Gov. Greg Gianforte registered his opposition to President Joe Biden’s plan to conserve 30% of the nation’s lands and waters by 2030 in a March 7 letter to the Interior Department that questioned the level of detail available in the plan and asserted that the federal government lacks jurisdiction and funding to execute the proposal.
At issue is an initiative that was outlined in a Jan. 27, 2021, executive order directing the Interior Department and other federal agencies to recommend a path to “conserve, connect and restore” 30% of America’s lands and waters and establish mechanisms to monitor the government’s progress. The plan Gianforte commented on represents an early step in that broader White House effort.
In January, the Interior Department announced it’s developing an American Conservation and Stewardship Atlas, which it billed as an “accessible, updated and comprehensive tool through which to measure the progress of conservation, stewardship and restoration efforts across the United States.”
DOI then solicited input including relevant data and research to inform the effort, existing or proposed stewardship actions the department should consider, the land and water attributes that should be included in the atlas, and how the government should reflect the contributions of state, local, tribal and private lands. The department also sought comment about how desired outcomes — biodiversity, climate change mitigation and resilience, and equitable access to nature and its benefits — should be reflected in the atlas.
Gianforte’s letter cites two court rulings to argue that, absent congressional approval, the federal government lacks authority to undertake such a conservation effort. Gianforte also took issue with the proposal’s current lack of detail, saying it’s unclear how “conservation,” “permanent protection” and “stewardship action” will be defined.

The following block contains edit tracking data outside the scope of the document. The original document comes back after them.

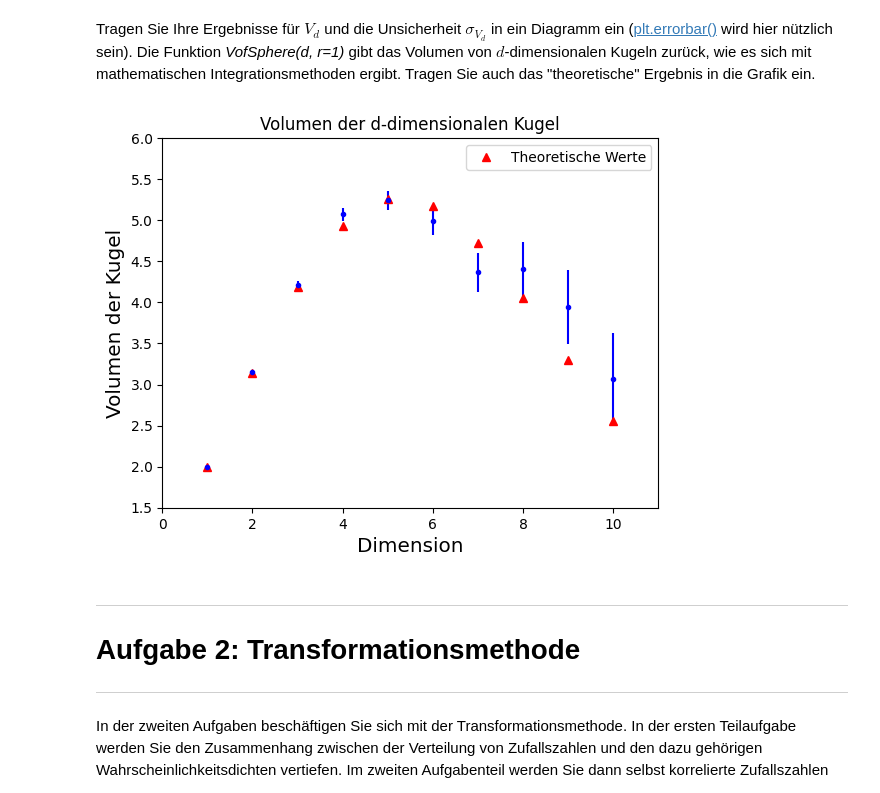
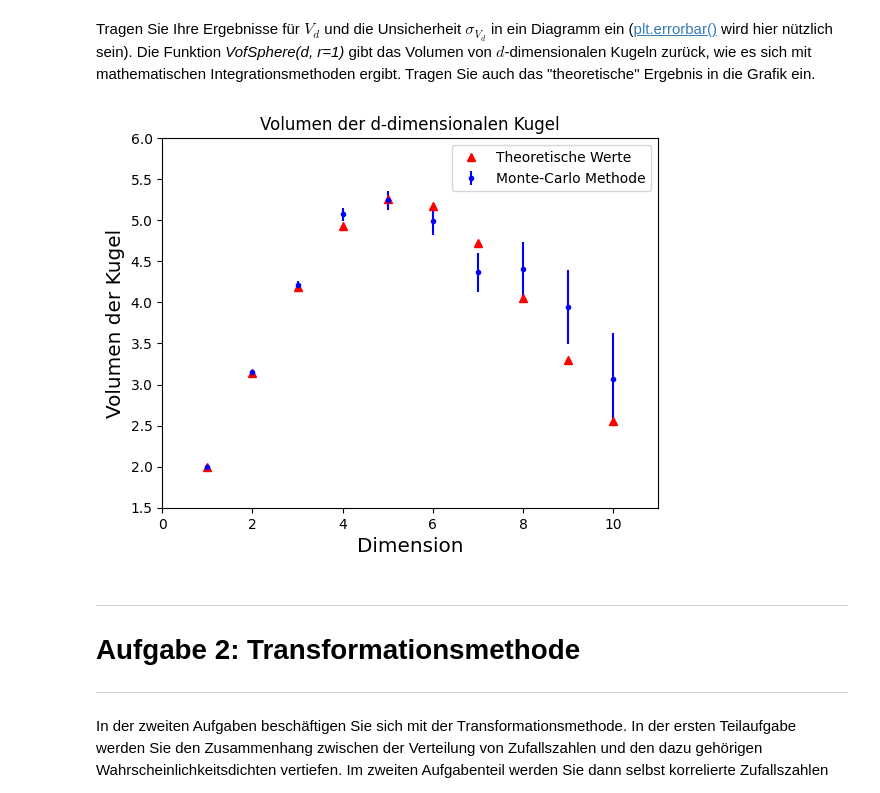
Before and after one commit to AlFa-Tier/Uni_codes, a Jupyter notebook: Stat. Datenauswertung/AufgabenBlätter/Blatt02.ipynb, the cells around one changed output. Cells and saved outputs as stored; diff of their text form; code cells hidden in the pictures.

```diff
--- a/Stat. Datenauswertung/AufgabenBlätter/Blatt02.ipynb
+++ b/Stat. Datenauswertung/AufgabenBlätter/Blatt02.ipynb
@@ -109,35 +109,35 @@ def VofSphere(d, r=1):
       calculate volume of a d-dimensional sphere with radius r
 
       Args:
         d: dimension
         r: radius
 
       Returns:
         (array of) float: d-dimensional Volume
     """
     V = r**d * np.pi**(d/2) / sp.gamma(d/2 + 1)
     return V
 
 # Volume from mathematical formula
 V_theo = np.array([VofSphere(i) for i in dims])
 
 
 # plot results (with matplotlib)
 plt.errorbar(x = dims, y = V_theo,
              label='Theoretische Werte', color='#FF0000',
              fmt='^')
 plt.errorbar(x=dims, y= Vmc, yerr=sigma_V_d,
-             color='#0000FF', fmt='.')
+             color='#0000FF', fmt='.', label='Monte-Carlo Methode')
 
 plt.xlim(0, dmax+1.)
 plt.ylim(1.5, 6.)
 plt.xlabel('Dimension', fontsize='x-large')
 plt.ylabel('Volumen der Kugel', fontsize='x-large')
 plt.legend(loc='best')
 plt.title("Volumen der d-dimensionalen Kugel")
 plt.show()
 # %% [output]
-[figure, old version]
+[figure, new version]
 # %% [markdown]
 ---
 # Aufgabe 2: Transformationsmethode <a id="Aufgabe2"></a>
```
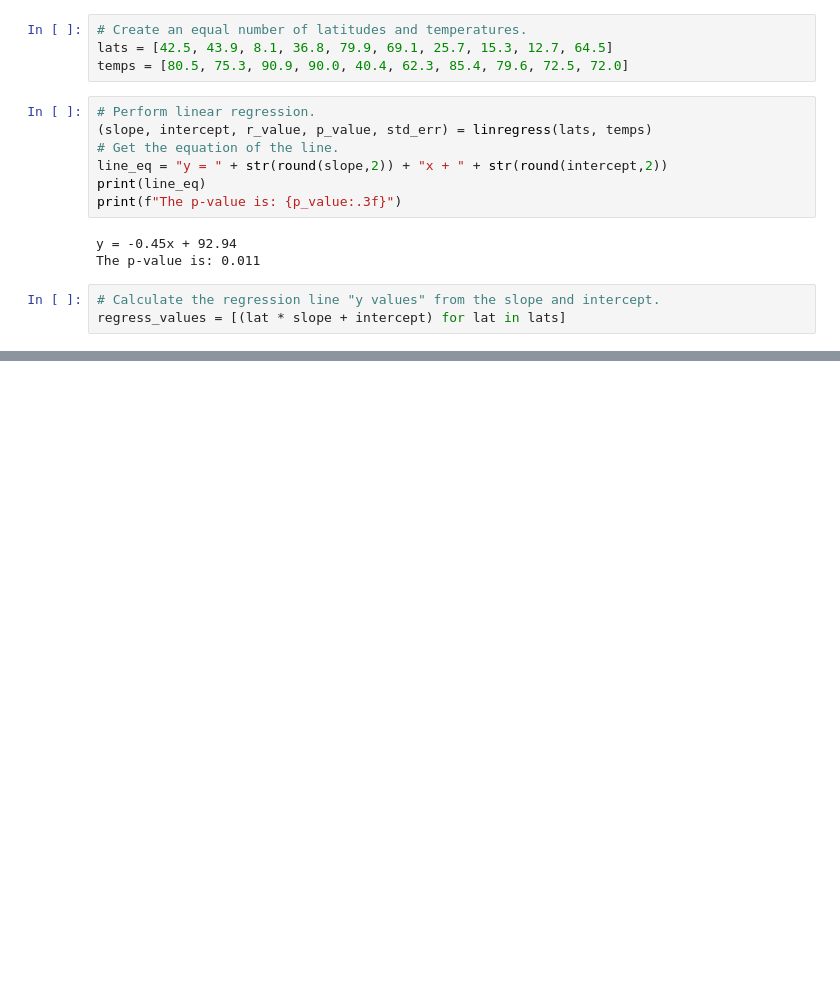
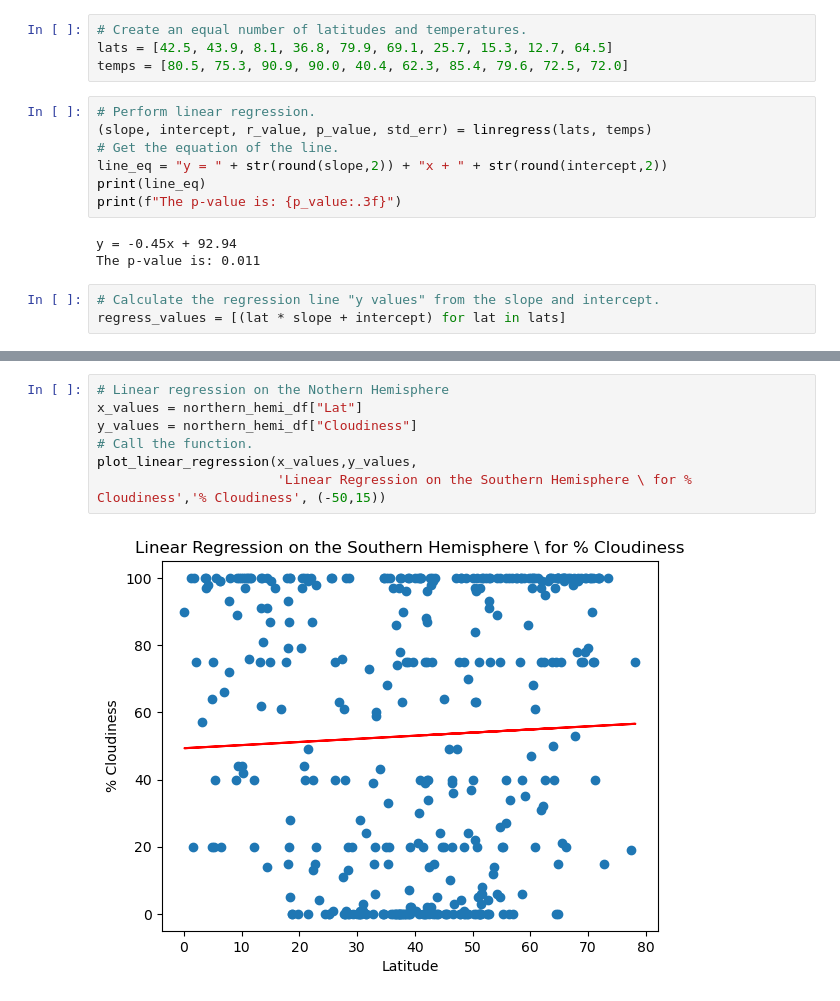
Before and after one commit to Danira98/World_Weather_Analysis, a Jupyter notebook: WeatherPy.ipynb, the cells around one changed output, grey strips where cells are left out. Cells and saved outputs as stored; diff of their text form; blank space fills up the shorter version.

```diff
--- a/WeatherPy.ipynb
+++ b/WeatherPy.ipynb
@@ -458,0 +419,9 @@ plot_linear_regression(x_values, y_values,
+# %%
+# Linear regression on the Nothern Hemisphere
+x_values = northern_hemi_df["Lat"]
+y_values = northern_hemi_df["Cloudiness"]
+# Call the function.
+plot_linear_regression(x_values,y_values,
+                       'Linear Regression on the Southern Hemisphere \ for % Cloudiness','% Cloudiness', (-50,15))
+# %% [output]
+[figure, added]
```
Also changed, not shown: parts of 39 cells of this notebook, 7 other files.
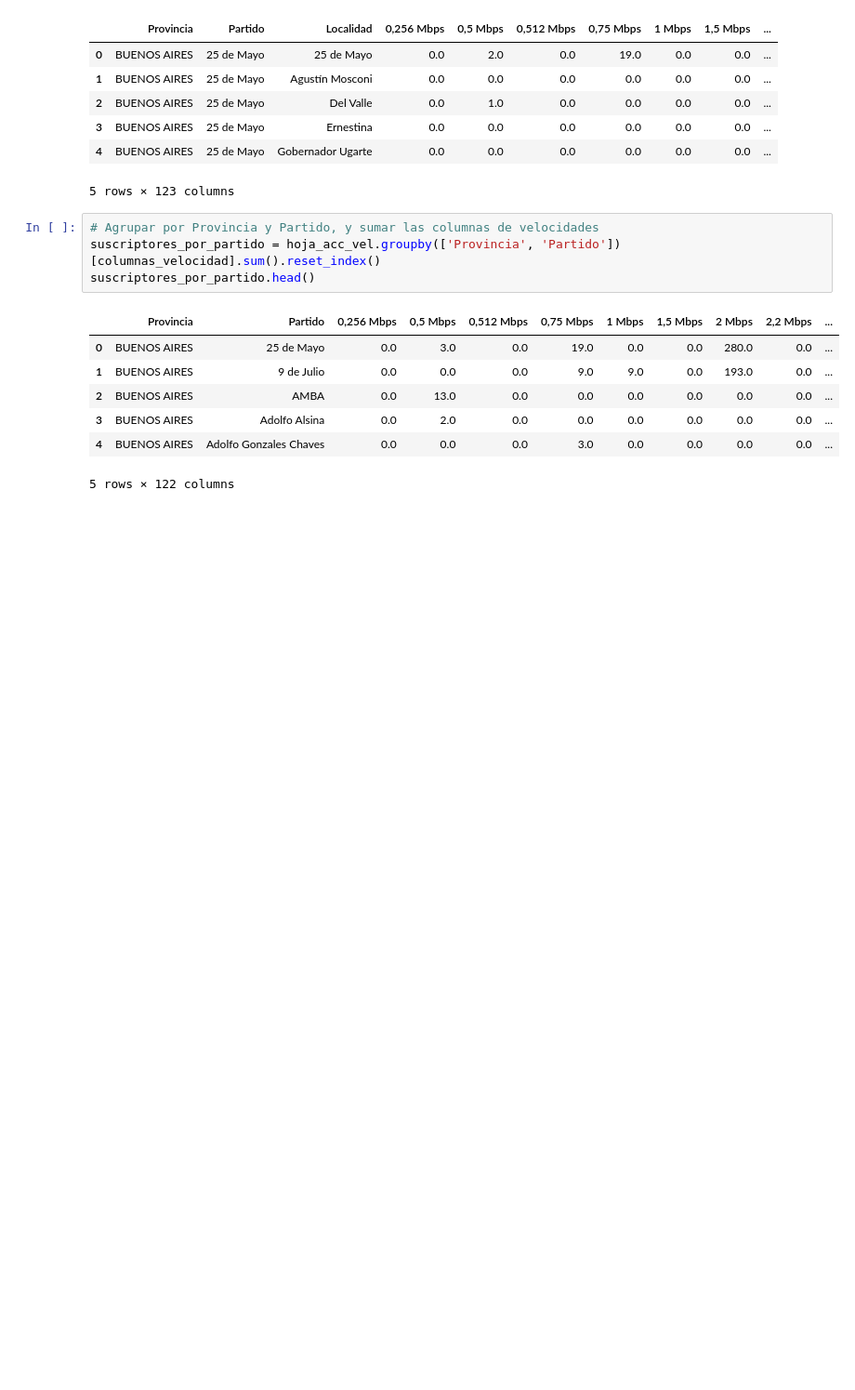
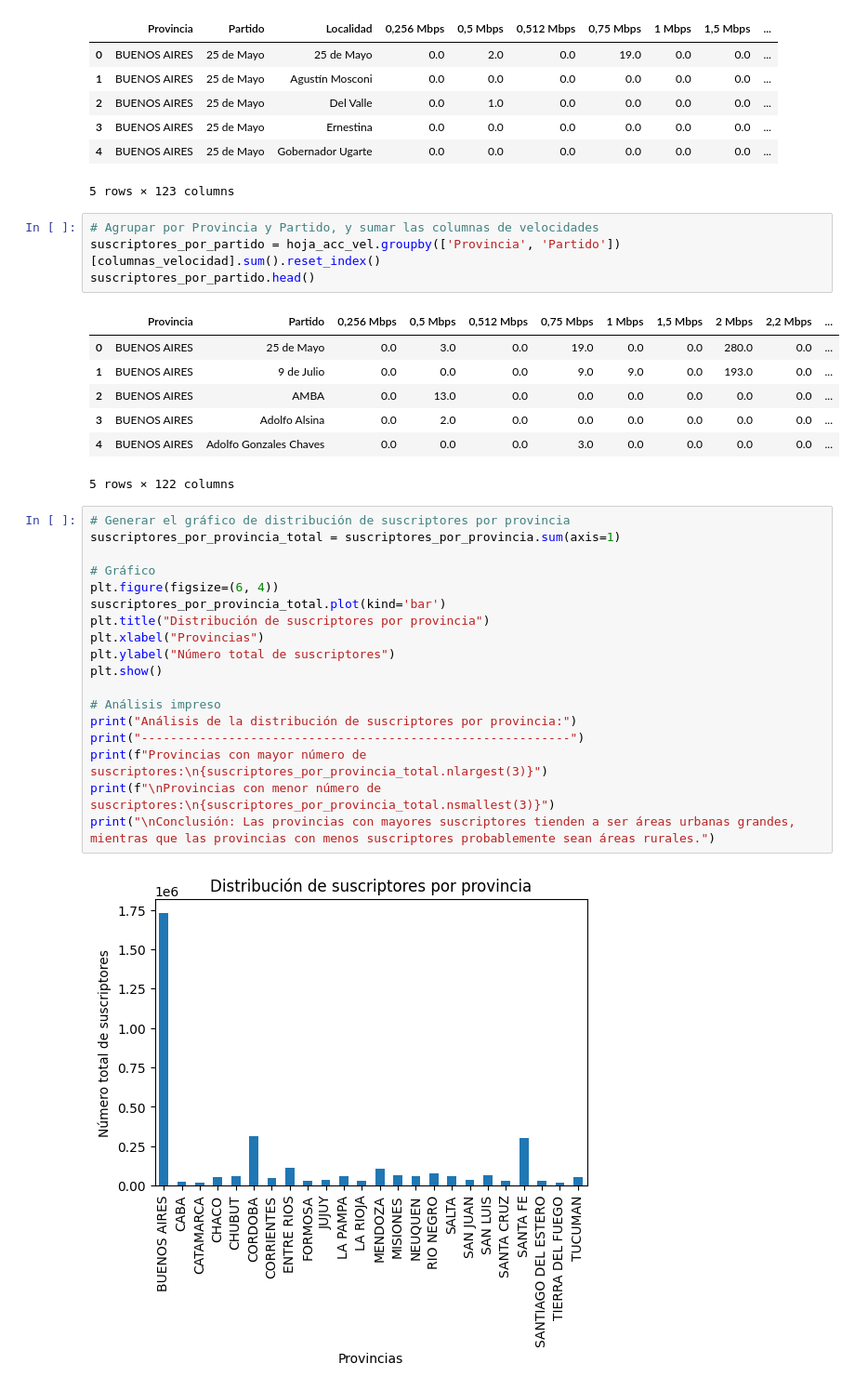
Before and after one commit to Melbutus/Data_Analyst_Telecomunicaciones, a Jupyter notebook: EDA.ipynb, the cells around one changed output. Shown: that part at 93% size. Drawn from its saved outputs; the diff is of its cells as text; blank space fills up the shorter version.

```diff
--- a/EDA.ipynb
+++ b/EDA.ipynb
@@ -167,3 +174,23 @@ suscriptores_por_partido.head()
 | 3 | BUENOS AIRES | Adolfo Alsina | 0.0 | 2.0 | 0.0 | 0.0 | 0.0 | 0.0 | 0.0 | 0.0 | ... |
 | 4 | BUENOS AIRES | Adolfo Gonzales Chaves | 0.0 | 0.0 | 0.0 | 3.0 | 0.0 | 0.0 | 0.0 | 0.0 | ... |
 5 rows × 122 columns
+# %%
+# Generar el gráfico de distribución de suscriptores por provincia
+suscriptores_por_provincia_total = suscriptores_por_provincia.sum(axis=1)
+
+# Gráfico
+plt.figure(figsize=(6, 4))
+suscriptores_por_provincia_total.plot(kind='bar')
+plt.title("Distribución de suscriptores por provincia")
+plt.xlabel("Provincias")
+plt.ylabel("Número total de suscriptores")
+plt.show()
+
+# Análisis impreso
+print("Análisis de la distribución de suscriptores por provincia:")
+print("-----------------------------------------------------------")
+print(f"Provincias con mayor número de suscriptores:\n{suscriptores_por_provincia_total.nlargest(3)}")
+print(f"\nProvincias con menor número de suscriptores:\n{suscriptores_por_provincia_total.nsmallest(3)}")
+print("\nConclusión: Las provincias con mayores suscriptores tienden a ser áreas urbanas grandes, mientras que las provincias con menos suscriptores probablemente sean áreas rurales.")
+# %% [output]
+[figure, added]
```
Also changed, not shown: parts of 23 cells of this notebook.
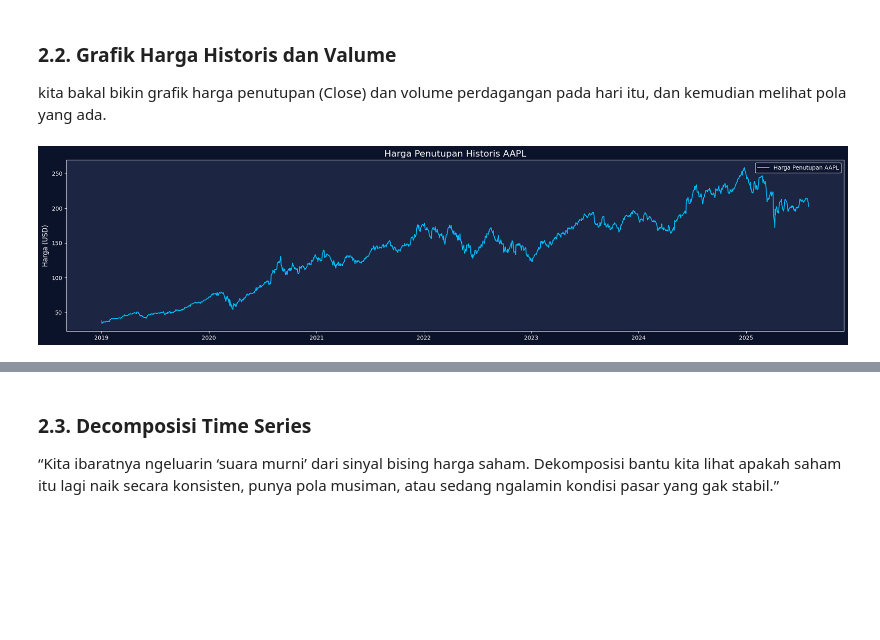
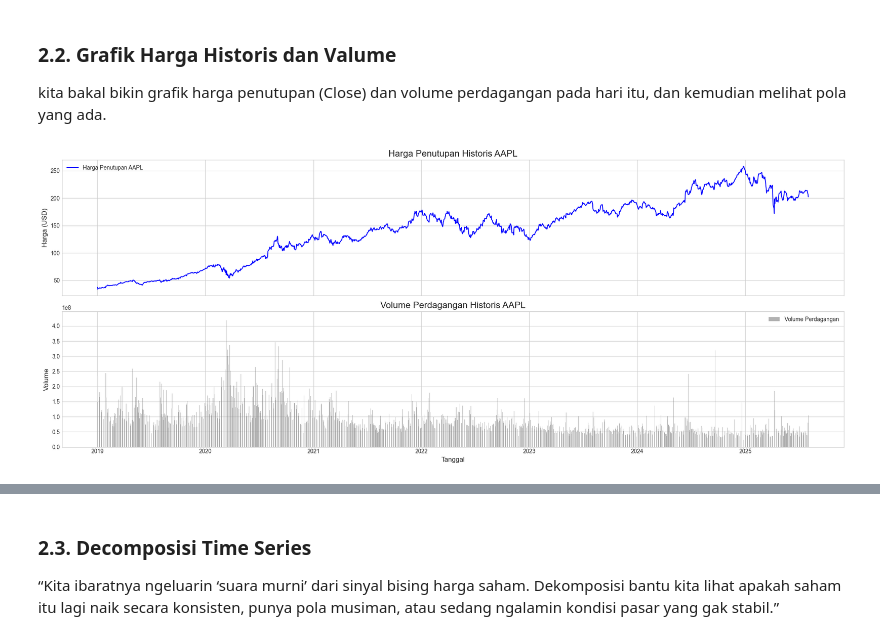
Before and after one commit to Ryanakml/Stock-Price-Predictor, a Jupyter notebook: stock_predictor.ipynb, the cells around one changed output, grey strips where cells are left out. Cells and saved outputs as stored; diff of their text form; code cells hidden in the pictures; blank space fills up the shorter version.

```diff
--- a/stock_predictor.ipynb
+++ b/stock_predictor.ipynb
@@ -53,7 +53,7 @@ from sklearn.pipeline import Pipeline
 from sklearn.base import BaseEstimator, TransformerMixin
 
 # Set style background ungu gelap
-plt.style.use('dark_background')
+plt.style.use('seaborn-v0_8-whitegrid')
 plt.rcParams['figure.figsize'] = (15, 7)
 
 print("Semua library berhasil di-import.")
@@ -171,18 +167,26 @@ lucky me gaada missing value, lets just move on
 
 kita bakal bikin grafik harga penutupan (Close) dan volume perdagangan pada hari itu, dan kemudian melihat pola yang ada.
 # %%
-fig, ax1 = plt.subplots(figsize=(20, 5)); fig.patch.set_facecolor('#0b132b'); ax1.set_facecolor('#1c2541')
+# Membuat plot untuk harga penutupan dan volume perdagangan
+fig, (ax1, ax2) = plt.subplots(2, 1, figsize=(20, 8), sharex=True)
 
-ax1.plot(data['Close'], label='Harga Penutupan AAPL', color='#00bfff')
-ax1.set_title(f'Harga Penutupan Historis {ticker}', fontsize=16, color='white')
-ax1.set_ylabel('Harga (USD)', fontsize=12, color='white')
-ax1.legend(facecolor='#0b132b', edgecolor='white')
+# Plot Harga Penutupan (Close)
+ax1.plot(data['Close'], label='Harga Penutupan AAPL', color='blue')
+ax1.set_title(f'Harga Penutupan Historis {ticker}', fontsize=16)
+ax1.set_ylabel('Harga (USD)', fontsize=12)
+ax1.legend()
 
-ax1.tick_params(colors='white')
-for spine in ax1.spines.values(): spine.set_color('white')
-plt.tight_layout(); plt.show()
+# Plot Volume Perdagangan
+ax2.bar(data.index, data['Volume'], label='Volume Perdagangan', color='gray', alpha=0.6)
+ax2.set_title(f'Volume Perdagangan Historis {ticker}', fontsize=16)
+ax2.set_ylabel('Volume', fontsize=12)
+ax2.set_xlabel('Tanggal', fontsize=12)
+ax2.legend()
+
+plt.tight_layout()
+plt.show()
 # %% [output]
-[figure, old version]
+[figure, new version]
 # %% [markdown]
 **Analisis :**
 
```
Also changed, not shown: parts of 5 cells of this notebook.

“The DOI would have Montana think that the Atlas is nothing more than an exercise in information gathering. However innocuously the DOI portrays this Atlas, the effort is wasted and could create significant harm to both Montana and its private landowners,” the letter reads. “Attributing undefined characteristics like ‘conservation’ or ‘wildlife habitats and corridors’ to private lands influences property values, may lead to promulgation of land restrictions, and raises a number of property ‘taking’ concerns pursuant to U.S. Constitution [Amendment] V.
“Montana has done its job insofar as conserving natural areas and resources,” the letter continues. “Montana asks that the DOI allow this work to continue, unencumbered by federal attempts to ‘help.’”
Gianforte had earlier signaled resistance to the initiative. In February 2021, he and 16 other Republican governors sent a letter asking Biden to rescind the executive order that established 30 by 30 (though the letter’s focus was a different initiative established by the same executive order that put a moratorium on federal oil and gas leasing).
Gianforte’s new letter was submitted March 7, the last day of a 60-day public comment period on DOI’s atlas plan. Five state agency heads cosigned the letter, including Amanda Kaster (Department of Natural Resources and Conservation), Chris Dorrington (Montana Department of Environmental Quality), Christy Clark (Montana Department of Agriculture), Michael Honeycutt (Montana Department of Livestock) and Henry “Hank” Worsech (Montana Fish, Wildlife and Parks).
The 30 by 30 initiative has garnered support from national and statewide conservation organizations including the Natural Resources Defense Council, the National Wildlife Federation, and the Montana Association of Land Trusts. Last March, 70 mayors nationwide, including Helena’s Wilmot Collins, endorsed 30 by 30.
Other groups have offered comments calling for a reorientation of the effort or highlighting both potential benefits and concerns. The Property and Environment Research Center, a Bozeman-based group that advocates free-market approaches to environmental issues, suggested the effort proceed with sensitivity to the interests of private landowners. PERC’s comment also voiced concern about the atlas edging into “intrusive regulation” territory.
The Montana Farm Bureau Federation’s submitted comments echoed Gianforte’s concern about the plan’s level of detail and called for the initiative to recognize and protect working landscapes that are farmed or ranched, whether privately owned or leased from the government.
The Center for Western Priorities, a Denver, Colorado-based conservation organization has described 30 by 30 as a “step that is necessary to prevent the unraveling of fundamental natural systems.”
“Scientists have shown that protecting and restoring natural areas is the most effective way to slow extinctions and retain resilient ecosystems, with much higher animal and plant abundance within protected areas,” according to a web page dedicated to the initiative. “Protected natural areas are also critical to stabilizing the climate and reducing the risk of the most severe impacts of climate change.”
The Interior Department received more than 12,000 comments on its atlas plan through an online comment system.
“The Department and agency partners will take the feedback from the public, states, Tribal Nations, scientists, and a wide range of stakeholders to inform development of the Atlas with a goal to release a beta version of the Atlas by the end of the year,” Interior Department spokesperson Giovanni Rocco wrote in an email to Montana Free Press. “The Atlas will help provide a more complete picture of conservation and stewardship in America, as well as utilize the best available data that can help inform future locally led conservation efforts.”